However, since 2003, district council elections had been distorted to serve as platforms projecting political views. Many directly elected district councilors were elected based solely on their political stance against legislation according to Article 23 of the Basic Law, which stipulates the HKSAR government’s constitutional responsibility to pass laws to safeguard national security. As such, Hong Kong was left vulnerable to national security threats until June 2020, when the Standing Committee of the National People’s Congress helped Hong Kong out by passing the National Security Law for Hong Kong.

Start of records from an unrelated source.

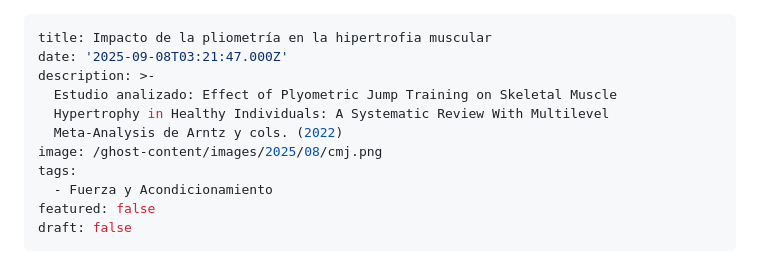
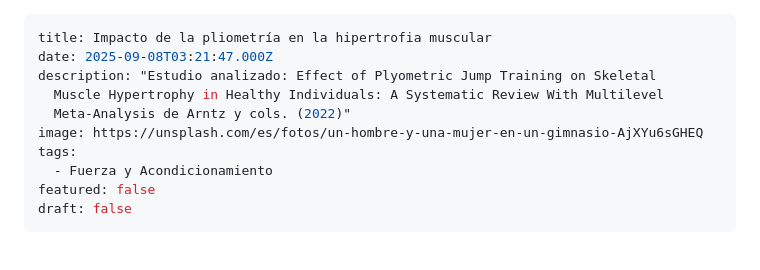
Before and after one commit to CASCS/mecanicamuscular, a Markdown page: content/posts/pliometria-e-hipertrofia.md, the part around the change. GitHub-like rendering.

Commit message:
Update Artículo “pliometria-e-hipertrofia”

```diff
--- a/content/posts/pliometria-e-hipertrofia.md
+++ b/content/posts/pliometria-e-hipertrofia.md
@@ -1,11 +1,10 @@
 ---
 title: Impacto de la pliometría en la hipertrofia muscular
-date: '2025-09-08T03:21:47.000Z'
-description: >-
-  Estudio analizado: Effect of Plyometric Jump Training on Skeletal Muscle
-  Hypertrophy in Healthy Individuals: A Systematic Review With Multilevel
-  Meta-Analysis de Arntz y cols. (2022)
-image: /ghost-content/images/2025/08/cmj.png
+date: 2025-09-08T03:21:47.000Z
+description: "Estudio analizado: Effect of Plyometric Jump Training on Skeletal
+  Muscle Hypertrophy in Healthy Individuals: A Systematic Review With Multilevel
+  Meta-Analysis de Arntz y cols. (2022)"
+image: https://unsplash.com/es/fotos/un-hombre-y-una-mujer-en-un-gimnasio-AjXYu6sGHEQ
 tags:
   - Fuerza y Acondicionamiento
 featured: false
```
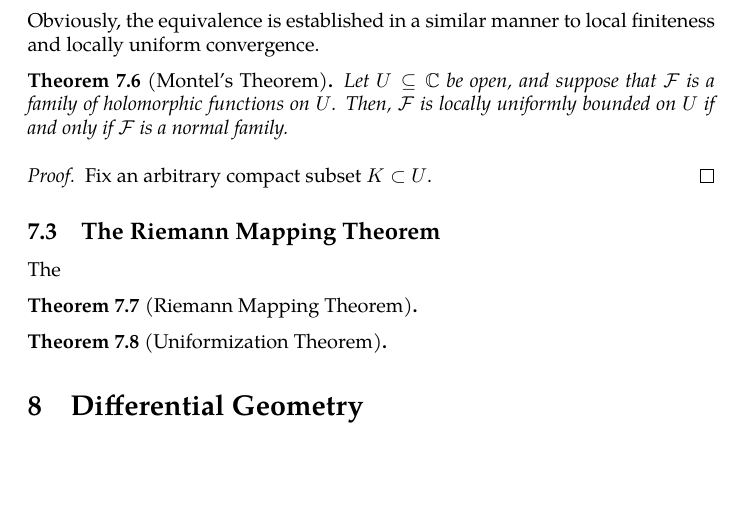
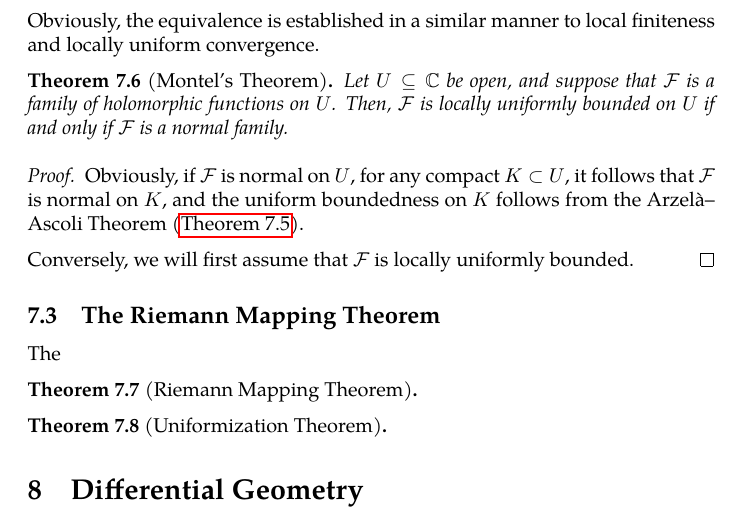
Before and after one commit to slipperking/complex-analysis-latex, a LaTeX document (main.tex): part of page 137 of 146, cut so that both start at the same text, the shorter picture padded with empty space. Compiled offline with pdfLaTeX.

Commit message:
overleaf_to_git (Sat Aug  2 23:20:12 2025 -0700): update main.tex from r18927 to r18929

```diff
--- a/main.tex
+++ b/main.tex
@@ -3193,7 +3193,9 @@ Obviously, the equivalence is established in a similar manner to local finitenes
     Let \(U\subseteq\mathbb{C}\) be open, and suppose that \(\mathcal{F}\) is a family of holomorphic functions on \(U\). Then, \(\mathcal{F}\) is locally uniformly bounded on \(U\) if and only if \(\mathcal{F}\) is a normal family.
 \end{theorem}
 \begin{proof}
-    Fix an arbitrary compact subset \(K\subset U\).
+    Obviously, if \(\mathcal{F}\) is normal on \(U\), for any compact \(K\subset U\), it follows that \(\mathcal{F}\) is normal on \(K\), and the uniform boundedness on \(K\) follows from the Arzelà--Ascoli Theorem (\autoref{thm:arzelaascoli}).
+
+    Conversely, we will first assume that \(\mathcal{F}\) is locally uniformly bounded.
 \end{proof}
 \subsection{The Riemann Mapping Theorem}
 The
```
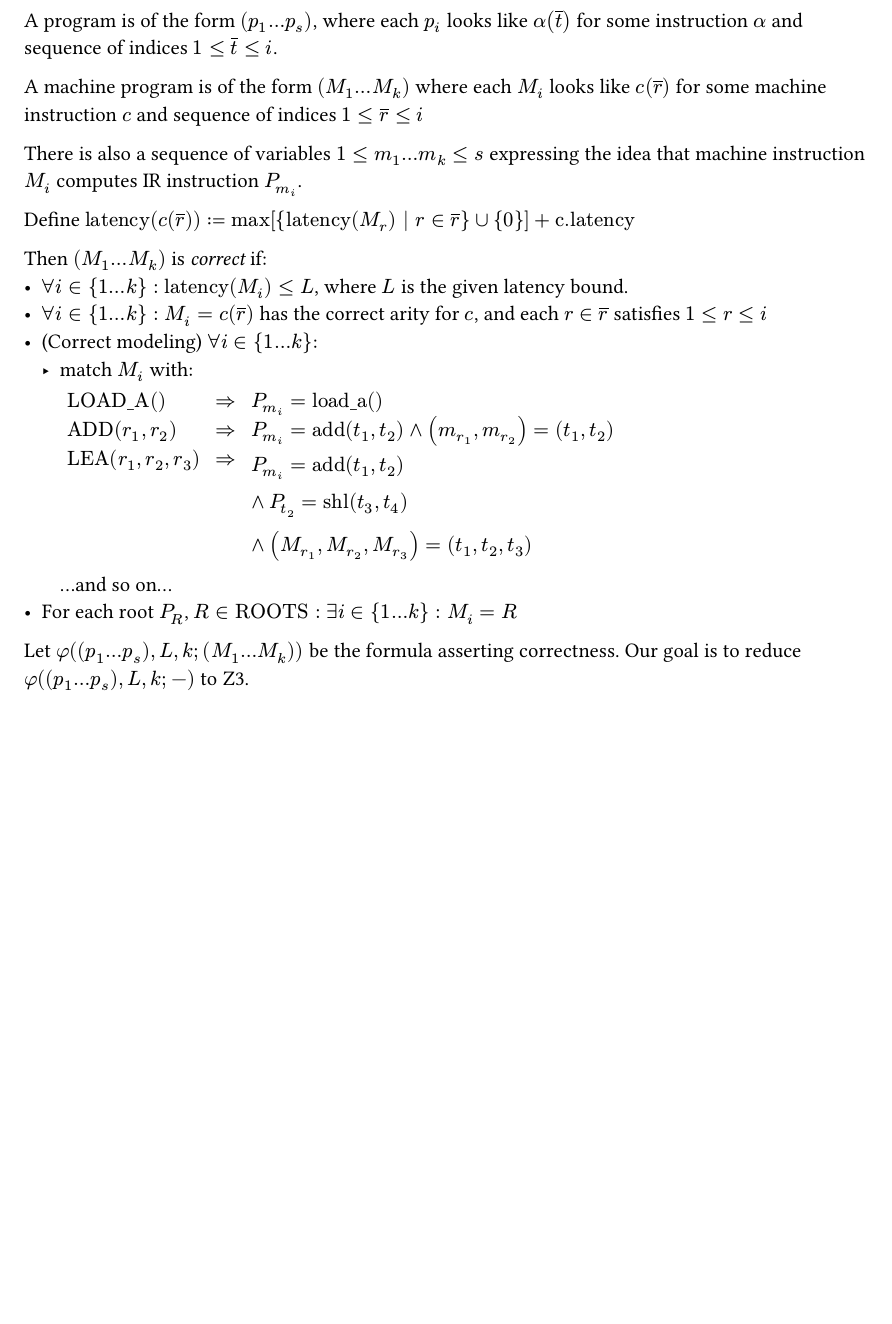
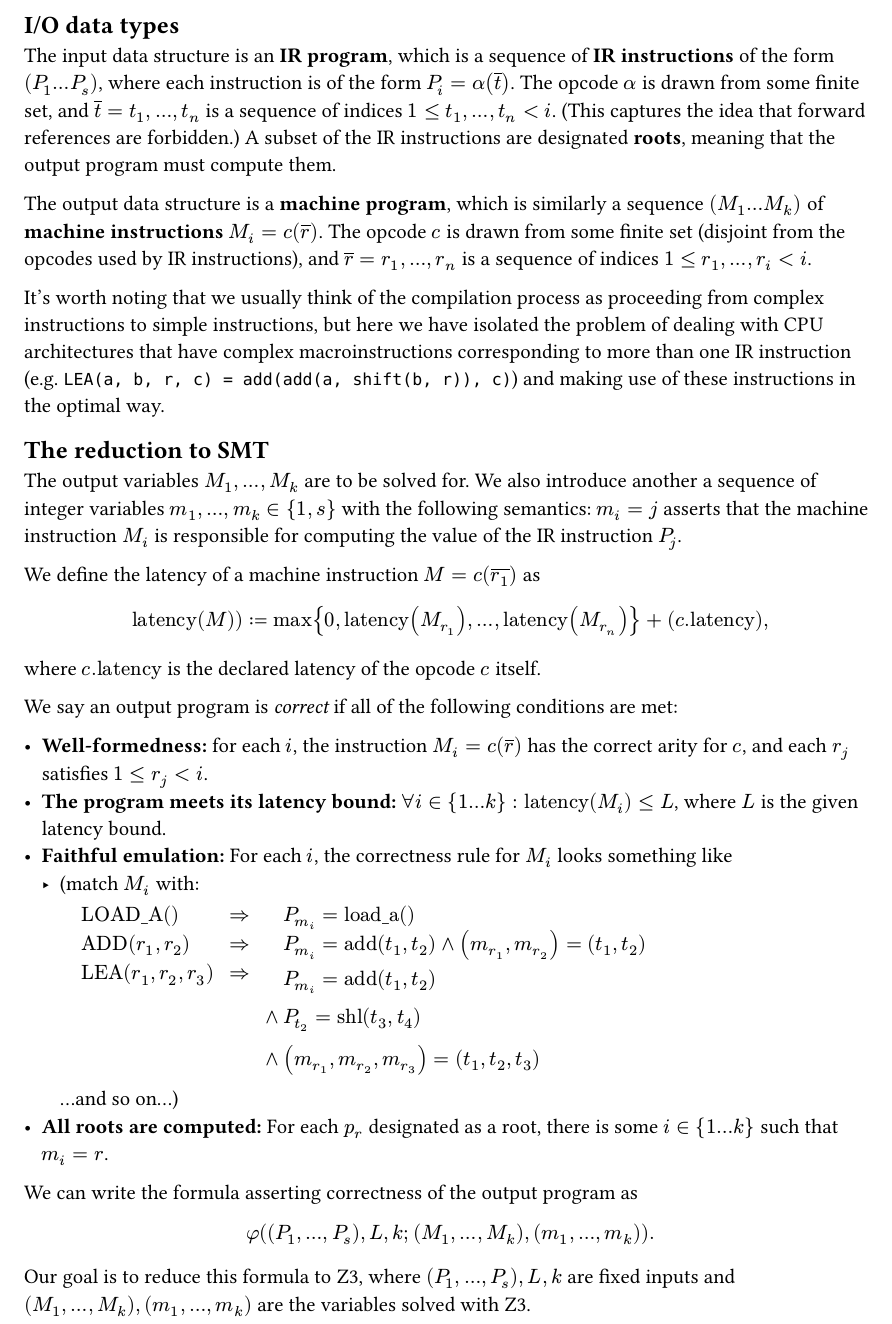
Before and after one commit to pithlessly/cs517-smt-isel, a Typst document (notes.typ): part of the page, cut at the place of the change, the shorter picture padded with empty space. Compiled offline with Typst 0.15.

Commit message:
make the notes more detailed

```diff
--- a/notes.typ
+++ b/notes.typ
@@ -1,9 +1,24 @@
-A program is of the form $(p_1...p_s)$, where each $p_i$ looks like $alpha(overline(t))$ for some instruction $alpha$ and sequence of indices $1 <= overline(t) <= i$.
+== I/O data types
 
-A machine program is of the form $(M_1...M_k)$ where each $M_i$ looks like $c(overline(r))$ for some machine instruction $c$ and sequence of indices $1 <= overline(r) <= i$
+The input data structure is an *IR program*, which is a sequence of *IR instructions* of the form $(P_1...P_s)$, where each instruction is of the form $P_i = alpha(overline(t))$.
+The opcode $alpha$ is drawn from some finite set, and $overline(t) = t_1, ..., t_n$ is a sequence of indices $1 <= t_1, ..., t_n < i$. (This captures the idea that forward references are forbidden.) A subset of the IR instructions are designated *roots*, meaning that the output program must compute them.
 
-There is also a sequence of variables $1 <= m_1...m_k <= s$ expressing the idea that machine instruction $M_i$ computes IR instruction $P_m_i$.
+The output data structure is a *machine program*, which is similarly a sequence $(M_1...M_k)$ of *machine instructions* $M_i = c(overline(r))$. The opcode $c$ is drawn from some finite set (disjoint from the opcodes used by IR instructions), and $overline(r) = r_1, ..., r_n$ is a sequence of indices $1 <= r_1, ..., r_i < i$.
 
-Define $"latency"(c(overline(r))) := max[{ "latency"(M_r) | r in overline(r) } union { 0 }] + "c.latency"$
+It's worth noting that we usually think of the compilation process as proceeding from complex instructions to simple instructions, but here we have isolated the problem of dealing with CPU architectures that have complex macroinstructions corresponding to more than one IR instruction (e.g. `LEA(a, b, r, c) = add(add(a, shift(b, r)), c)`) and making use of these instructions in the optimal way.
 
-Then $(M_1...M_k)$ is _correct_ if:
+== The reduction to SMT
+
+The output variables $M_1, ..., M_k$ are to be solved for. We also introduce another a sequence of integer variables $m_1, ..., m_k in {1, s}$ with the following semantics: $m_i = j$ asserts that the machine instruction $M_i$ is responsible for computing the value of the IR instruction $P_j$.
+
+We define the latency of a machine instruction $M = c(overline(r_1))$ as
+
+$ "latency"(M)) := max{ 0, "latency"(M_r_1), ..., "latency"(M_r_n) } + (c."latency"), $
+
+where $c."latency"$ is the declared latency of the opcode $c$ itself.
+
+We say an output program is _correct_ if all of the following conditions are met:
+
+- *Well-formedness:* for each $i$, the instruction $M_i = c(overline(r))$ has the correct arity for $c$, and each $r_j$ satisfies $1 <= r_j < i$.
+- *The program meets its latency bound:* $forall i in {1...k}: "latency"(M_i) <= L$, where $L$ is the given latency bound.
+- *Faithful emulation:* For each $i$, the correctness rule for $M_i$ looks something like
@@ -21,9 +32,14 @@ Then $(M_1...M_k)$ is _correct_ if:
-      &P_m_i = "add"(t_1, t_2)\
-      &and P_t_2 = "shl"(t_3, t_4)\
-      &and (M_r_1, M_r_2, M_r_3) = (t_1, t_2, t_3)
+    [$"  LEA"(r_1, r_2, r_3)$],[$=>$],[$\
+          &P_m_i = "add"(t_1, t_2)\
+      and &P_t_2 = "shl"(t_3, t_4)\
+      and &(m_r_1, m_r_2, m_r_3) = (t_1, t_2, t_3)
     $])
-    ...and so on...
+    ...and so on...)
     ]
-- For each root $P_R$, $R in "ROOTS": exists i in {1...k}: M_i = R$
+- *All roots are computed:* For each $p_r$ designated as a root, there is some $i in {1...k}$ such that $m_i = r$.
 
-Let $phi((p_1...p_s), L, k\; (M_1...M_k))$ be the formula asserting correctness. Our goal is to reduce $phi((p_1...p_s), L, k\; -)$ to Z3.
+We can write the formula asserting correctness of the output program as
+
+$ phi((P_1, ..., P_s), L, k \; (M_1, ..., M_k), (m_1, ..., m_k)). $
+
+Our goal is to reduce this formula to Z3, where $(P_1, ..., P_s), L, k$ are fixed inputs and $(M_1, ..., M_k), (m_1, ..., m_k)$ are the variables solved with Z3.
```
Also changed, not shown: notes.typ (10 more changed lines).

In 2019’s district council elections, anti-China and anti-HKSAR government politicians again used their political stunts to win seats, resulting in the then-opposition camp dominating 17 out of the 18 district councils. The local administrative bodies, which are meant to address local issues, were turned into handy tools for anti-China politicians to undermine the lawful governance of the HKSAR and to advance their anti-China or separatist agendas. Their behavior was outrageous on many occasions. For example, the then-Sham Shui Po district councilors posted notices outside the district office, refusing to serve local residents with different political stances. Some elected anti-China councilors took advantage of their dominance and misappropriated public funds that were intended for livelihoods and community improvement to benefit their own satellite organizations.
To prevent a recurrence of such scourges, the reform plan proposes introducing a performance monitoring system, which allows for the investigation of district councilors whose actions fall short of public expectations, and the imposition of appropriate sanctions based on the severity of any misbehavior. To enhance the advisory and service provider functions of DCs, the reform plan recommends appointing district officers as chairpersons of DCs and empowering them to guide the DCs’ work. This approach will help ensure that DCs do not stray from their intended path in future.
For the sake of diversifying councilorship as well as youth development, I, as the youngest Legislative Council member, have been advocating for facilitating their participation in DC work. I proposed to the politically appointed officials responsible for drafting the reform (specifically, Secretary for Constitutional and Mainland Affairs Erick Tsang Kwok-wai and Secretary for Home and Youth Affairs Alice Mak Mei-kuen of the HKSAR government) during a joint-panel meeting on May 4 that a certain percentage of the appointed seats be reserved for young people who are eager and willing to serve Hong Kong but lack the resources to participate in direct elections. By doing so, our DCs can help cultivate young political talent. When young people thrive, Hong Kong thrives. As I mentioned at the panel meeting, Mak entered politics in her early 20s as an appointed grassroots youth representative. The rest is history. My proposal has garnered support among young people, and so far has been positively received by the HKSAR government.
Reforming DCs is a crucial step for Hong Kong to achieve long-term prosperity by first realizing good governance at all levels of administration. DCs must revert to their original function as nonpolitical regional organizations under Article 97 of the Basic Law. The government aims to secure LegCo’s passage of the bill before its summer recess so that the next DC elections can take place at the end of this year, allowing the seventh-term DCs to assume office on the first day of 2024 as planned. I will certainly cast my vote in support.
The author is a member of the Hong Kong Legislative Council and the UN Association of China and All-China Youth Federation.
The views do not necessarily reflect those of China Daily.